§ **Your instructions**
Quote the listing below in full and exactly as written, but omit every picture.

··· Data in this exercise ···

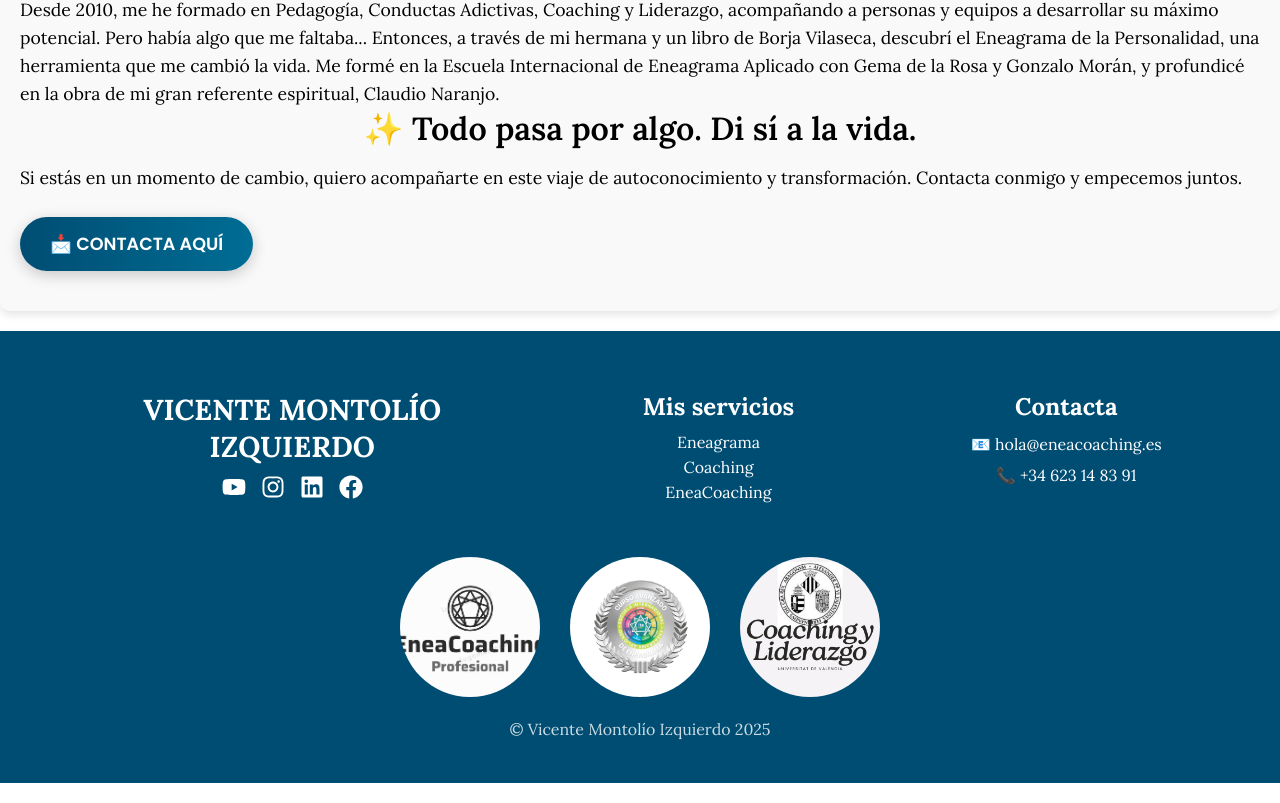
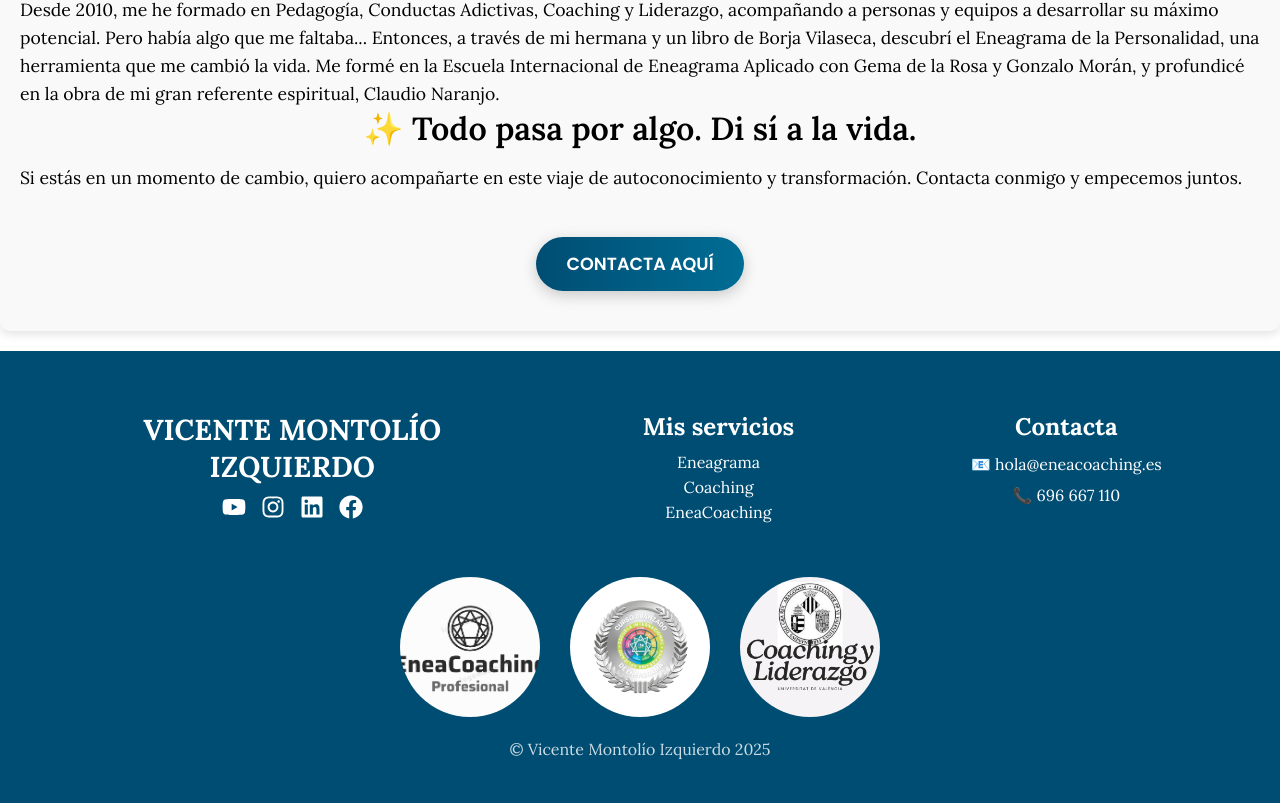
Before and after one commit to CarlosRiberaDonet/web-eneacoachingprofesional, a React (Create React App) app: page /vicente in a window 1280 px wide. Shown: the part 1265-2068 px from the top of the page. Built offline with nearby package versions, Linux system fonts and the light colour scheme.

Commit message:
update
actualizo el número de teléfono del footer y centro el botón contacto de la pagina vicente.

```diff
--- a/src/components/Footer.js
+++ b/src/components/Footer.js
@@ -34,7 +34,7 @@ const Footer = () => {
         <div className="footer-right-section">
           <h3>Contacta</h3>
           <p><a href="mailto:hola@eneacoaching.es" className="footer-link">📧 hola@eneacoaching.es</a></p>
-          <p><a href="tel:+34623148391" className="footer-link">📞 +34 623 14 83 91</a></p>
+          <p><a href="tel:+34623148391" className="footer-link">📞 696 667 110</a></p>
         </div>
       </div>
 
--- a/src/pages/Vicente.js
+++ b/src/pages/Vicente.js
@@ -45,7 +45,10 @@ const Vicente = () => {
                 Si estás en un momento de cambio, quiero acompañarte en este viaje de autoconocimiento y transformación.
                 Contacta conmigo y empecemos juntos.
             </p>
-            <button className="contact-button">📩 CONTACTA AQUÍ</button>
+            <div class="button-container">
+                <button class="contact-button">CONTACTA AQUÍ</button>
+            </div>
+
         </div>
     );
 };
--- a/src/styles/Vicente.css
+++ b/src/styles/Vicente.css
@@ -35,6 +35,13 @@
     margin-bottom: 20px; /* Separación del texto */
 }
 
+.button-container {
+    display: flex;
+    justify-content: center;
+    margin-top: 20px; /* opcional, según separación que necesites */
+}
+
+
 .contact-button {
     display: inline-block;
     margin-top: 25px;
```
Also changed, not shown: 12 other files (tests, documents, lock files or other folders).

···

§ **Answer to this task**
Before and after one commit to CarlosRiberaDonet/web-eneacoachingprofesional, a React (Create React App) app: page /vicente in a window 1280 px wide. Shown: the part 1265-2068 px from the top of the page. Built offline with nearby package versions, Linux system fonts and the light colour scheme.

Commit message:
update
actualizo el número de teléfono del footer y centro el botón contacto de la pagina vicente.

```diff
--- a/src/components/Footer.js
+++ b/src/components/Footer.js
@@ -34,7 +34,7 @@ const Footer = () => {
         <div className="footer-right-section">
           <h3>Contacta</h3>
           <p><a href="mailto:hola@eneacoaching.es" className="footer-link">📧 hola@eneacoaching.es</a></p>
-          <p><a href="tel:+34623148391" className="footer-link">📞 +34 623 14 83 91</a></p>
+          <p><a href="tel:+34623148391" className="footer-link">📞 696 667 110</a></p>
         </div>
       </div>
 
--- a/src/pages/Vicente.js
+++ b/src/pages/Vicente.js
@@ -45,7 +45,10 @@ const Vicente = () => {
                 Si estás en un momento de cambio, quiero acompañarte en este viaje de autoconocimiento y transformación.
                 Contacta conmigo y empecemos juntos.
             </p>
-            <button className="contact-button">📩 CONTACTA AQUÍ</button>
+            <div class="button-container">
+                <button class="contact-button">CONTACTA AQUÍ</button>
+            </div>
+
         </div>
     );
 };
--- a/src/styles/Vicente.css
+++ b/src/styles/Vicente.css
@@ -35,6 +35,13 @@
     margin-bottom: 20px; /* Separación del texto */
 }
 
+.button-container {
+    display: flex;
+    justify-content: center;
+    margin-top: 20px; /* opcional, según separación que necesites */
+}
+
+
 .contact-button {
     display: inline-block;
     margin-top: 25px;
```
Also changed, not shown: 12 other files (tests, documents, lock files or other folders).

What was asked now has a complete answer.